The soles of my feel are paper-thin and non-calloused. Like Janna, I was raised in the Midwest, but I was taught you put on your socks and shoes — you always wear socks with any kind of footwear — when you wake up at 5:00am and you only take them off at 10:00pm when you go to bed. That’s 17 hours of non-barefoot, always-on, socked-and-shoed, walking. If, after 10:00pm, you need to put your feet on your floor, you put on socks again first and then sandals and then you are free to walk around because bare feet are only for sleeping. Never for walking. When I talk about cultural values with my friends and students, a good stepping-off point for identification and persuasiveness is this whole “Shoes Thing.”
I usually get cacophonous laughter when I tell my shoes story. Most of my Asian friends were raised to always take their shoes off the moment they entered the home. They then wear socks while at home or they wear special sandals that are never worn outside the home. The reason for the “No Shoes in The House Rule” — one genius medical student told me — is because “In many parts of India the streets are filthy.
The streets are open garbage cans. It would be unsafe and unhealthy to bring in the street into your home. So you leave the street outside by taking off your shoes when you arrive home.” That makes sense if you live in India, but what do you do with visitors and workers in America who do not share your no shoes, please, we’re Asian beliefs?

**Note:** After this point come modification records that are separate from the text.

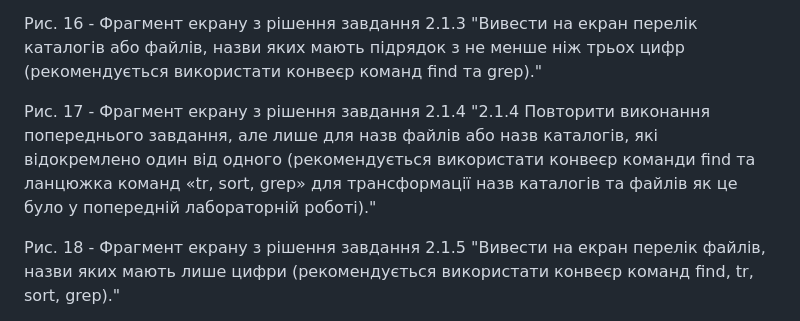
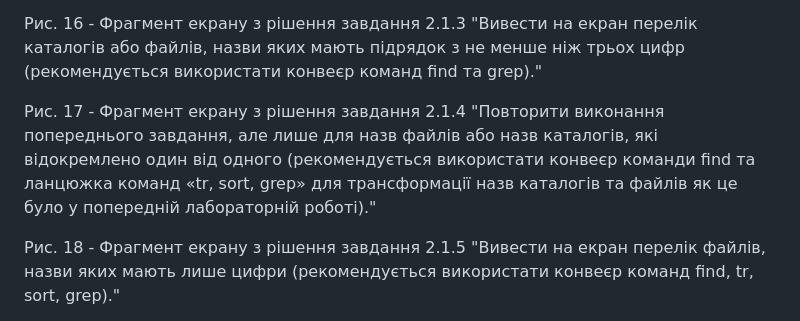
Before and after one commit to zhkkk77/WebAR-Example, a Markdown page: Laboratory-work-4/README.md, the part around the change. Rendered like a GitHub page.

```diff
--- a/Laboratory-work-4/README.md
+++ b/Laboratory-work-4/README.md
@@ -37,7 +37,7 @@
 
 Рис. 16 - Фрагмент екрану з рішення завдання 2.1.3 "Вивести на екран перелік каталогів або файлів, назви яких мають підрядок з не менше ніж трьох цифр (рекомендується використати конвеєр команд find та grep)."
 
-Рис. 17 - Фрагмент екрану з рішення завдання 2.1.4 "2.1.4 Повторити виконання попереднього завдання, але лише для назв файлів або назв каталогів, які відокремлено один від одного (рекомендується використати конвеєр команди find та ланцюжка команд «tr, sort, grep» для трансформації назв каталогів та файлів як це було у попередній лабораторній роботі)."
+Рис. 17 - Фрагмент екрану з рішення завдання 2.1.4 "Повторити виконання попереднього завдання, але лише для назв файлів або назв каталогів, які відокремлено один від одного (рекомендується використати конвеєр команди find та ланцюжка команд «tr, sort, grep» для трансформації назв каталогів та файлів як це було у попередній лабораторній роботі)."
 
 Рис. 18 - Фрагмент екрану з рішення завдання 2.1.5 "Вивести на екран перелік файлів, назви яких мають лише цифри (рекомендується використати конвеєр команд find, tr, sort, grep)."
 
```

I always find it strange when I am ordered to take off my shoes when I visit someone’s home. Their home is their castle, but my shoes are my moats. I know people who make delivery and repair folk take off their boots before entering their home to work. If the workers refuse to remove their footwear and many of them do — plastic is then rolled out for them to walk on and paper bags are strewn in front of them to walk on where the plastic cannot reach like pieces of Apsyrtus cast into the sea to slow down the mongrels in the chase. Feet were not made to be bare.
Feet were made to be encased Always! and swaddled in socks and captured by shoes with a heavy soles and steel shanks. Forget this not or you will soon feel the wrath of the world seeping between your toes.